Crocs in Wartime

This article is not about the zoo, but about a particular species of crocodile known as the saltwater crocodile (Crocodylus porosus). This is a saltwater species, something of which I wasn’t aware. In India, the reptile is the alligator and it infests the fresh water rivers and lakes in the Ganga to the Cauvery. However there is a sprinkling of saltwater crocodiles along the east coast of India. The Al Ain zoo includes a saltwater reptile and he looks a ferocious monster. Just looking at him sends shivers down the spine.

The saltwater crocodile is the most ferocious of the reptiles and also grows to gigantic size. It is also a meat-eater. 1 particular episode during World War II, brings out the fierce character of the monster. The saltwater crocodile has its habitat in swamps and mangroves near the sea in the entire East Indies, Burma and the Philippines. There’s one tale of an encounter with the Imperial army on the island of Ramree, which is hair-raising and incredible.

The saltwater crocodile as I have already mentioned is a voracious meat-eater. In addition it’s very strong and large and it is not uncommon to have a reptile growing to a size of 15-30 feet and weighs over 2000 pounds. It’s the largest reptilian predator in the world. The books on natural history tell us that the saltwater crocodile infested in greatest numbers on the island of Ramree. The island is close to the coast of Burma on the Bay of Bengal. In 1942 the Imperial army struck and not only captured the islands of the Andamans, but also the island of Ramree. The battles in Burma are well recorded and the British Indian army went to retreat as the Imperial army struck all across Burma. Thousands of soldiers of the 8th army were captured. There wasn’t much resistance on the island of Ramree, but its strategic importance was great, as it overlooked the Bay of Bengal.

The island of Ramree was occupied by the Japanese, who set up a garrison there. The island remained under Japanese occupation for 3 years. By December 1944, the British Indian army had broken the siege of Kohima and Imphal and moved into Burma. The overall staff led by the C Field Marshal William Slim was keen that the island of Ramree be seized and an airfield be constructed there for distribution lines to the troops operating in Burma.

In early January 1945, the Indian 26th division under Major General HM Chambers captured the town of Akyab. They holed up inside caves on the island, which overlooked the landing beaches. A decision was taken to get a frontal attack and landing with a gun barrage from ships of the Royal Navy.
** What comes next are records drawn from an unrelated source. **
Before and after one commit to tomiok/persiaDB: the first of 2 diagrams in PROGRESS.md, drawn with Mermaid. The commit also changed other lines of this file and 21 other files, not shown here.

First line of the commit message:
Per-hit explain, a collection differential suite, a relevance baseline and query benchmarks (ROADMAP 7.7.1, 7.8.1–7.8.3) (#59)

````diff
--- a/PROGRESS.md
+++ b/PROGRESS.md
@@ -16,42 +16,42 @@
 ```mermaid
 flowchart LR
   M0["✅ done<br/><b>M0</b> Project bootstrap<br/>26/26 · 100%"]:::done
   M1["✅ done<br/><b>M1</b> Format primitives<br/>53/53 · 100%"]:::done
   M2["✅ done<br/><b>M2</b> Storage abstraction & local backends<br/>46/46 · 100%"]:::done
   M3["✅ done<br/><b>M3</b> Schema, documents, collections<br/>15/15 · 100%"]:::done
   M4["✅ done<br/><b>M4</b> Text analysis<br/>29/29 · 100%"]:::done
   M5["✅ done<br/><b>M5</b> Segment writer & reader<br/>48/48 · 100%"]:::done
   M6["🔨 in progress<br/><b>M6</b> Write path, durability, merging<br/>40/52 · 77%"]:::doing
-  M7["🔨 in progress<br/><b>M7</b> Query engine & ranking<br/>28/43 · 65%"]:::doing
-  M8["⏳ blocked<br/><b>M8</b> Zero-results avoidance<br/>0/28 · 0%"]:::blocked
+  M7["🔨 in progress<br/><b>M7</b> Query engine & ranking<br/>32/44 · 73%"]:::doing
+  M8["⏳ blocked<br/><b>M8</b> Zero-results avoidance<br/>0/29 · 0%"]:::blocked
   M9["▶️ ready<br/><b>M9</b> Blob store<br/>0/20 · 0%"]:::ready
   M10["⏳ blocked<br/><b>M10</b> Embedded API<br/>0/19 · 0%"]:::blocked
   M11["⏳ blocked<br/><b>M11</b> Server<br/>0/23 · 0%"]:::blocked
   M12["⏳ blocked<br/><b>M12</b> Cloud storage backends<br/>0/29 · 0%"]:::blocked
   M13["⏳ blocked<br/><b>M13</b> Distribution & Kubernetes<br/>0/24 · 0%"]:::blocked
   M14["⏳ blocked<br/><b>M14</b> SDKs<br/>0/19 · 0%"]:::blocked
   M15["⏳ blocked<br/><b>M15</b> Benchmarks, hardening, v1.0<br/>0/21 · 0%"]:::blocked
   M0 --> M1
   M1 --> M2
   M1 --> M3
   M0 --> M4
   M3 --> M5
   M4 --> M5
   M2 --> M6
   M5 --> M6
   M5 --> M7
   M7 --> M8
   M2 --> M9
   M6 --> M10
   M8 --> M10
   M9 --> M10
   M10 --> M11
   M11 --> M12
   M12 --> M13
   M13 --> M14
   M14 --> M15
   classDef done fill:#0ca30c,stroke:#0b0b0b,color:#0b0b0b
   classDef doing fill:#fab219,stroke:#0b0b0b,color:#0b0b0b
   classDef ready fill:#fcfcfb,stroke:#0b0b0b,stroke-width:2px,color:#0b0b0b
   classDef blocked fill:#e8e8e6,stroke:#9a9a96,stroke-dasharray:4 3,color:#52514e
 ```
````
The Royal Navy drafted the Battleship Queen Elizabeth and many other warships for an incessant bombardment of the island and the caves, where the Imperial army soldiers were hiding.

On 14 January the plan was set into operation and the Royal Navy started a heavy bombardment of known Japanese positions. Under cover of this heavy barrage the 71st Indian Infantry brigade of Sikhs under command of Brigadier RC Cotterell assaulted the island. It was a success for Indian arms since the Japanese gave up the shore defences and retreated inwards. Maybe they thought they would be safe from the advancing Sikh troops of the British Indian army.

A history of the battle reveals that the naturalist Bruce Stanley Wright was and the Indian army and made meticulous notes. He records that the night of 19th January was particularly harrowing as the Japanese troops retreated towards the swamps. This was a terrible disaster for the Imperial army as the swamps were infested with the salt water crocodiles. Pupils of natural history tell us that the biggest concentration of saltwater crocodiles in the world is from the swamps and mangroves of Ramree.

The Retreating Japanese, to escape the incessant attacks of the British Indian regiment entered the swamps. It was a terrible time. The notes of that period show that there was occasional shooting all night long with cries of Japanese soldiers as they were attacked and eaten by the crocodiles. No exact figures are available, but the Guinness book records it as the single biggest crocodile attack on humans. It’s estimated that anything from 500-1000 Imperial army soldiers were devoured by the crocodiles. Bruce Stanley Wright has recorded that just about 20 Japanese army soldiers survived and were rescued and according to him up of 1000 Japanese soldiers were attacked and eaten by the crocodiles.

Many historians debunk the tale of the massacre, but some facts do point to a veracity of the episode. However the only authentic source of the information of a crocodile attack would be the notes of Wright. Most soldiers who took part in the assault were illiterate and have expired long ago. All the same this narrative makes interesting reading. I do feel that there’s some truth in this episode and though the figure of one thousand soldiers being eaten, may be an exaggeration, Perhaps the figure could be close to 80-100.

The crocodile certainly inspires awe and I can visualize the plight of those Japanese soldiers that were literally between the devil and the deep-sea as they confronted the Indian troops and naval bombardment on one side and the crocodiles on the other side. This is what makes war history so interesting.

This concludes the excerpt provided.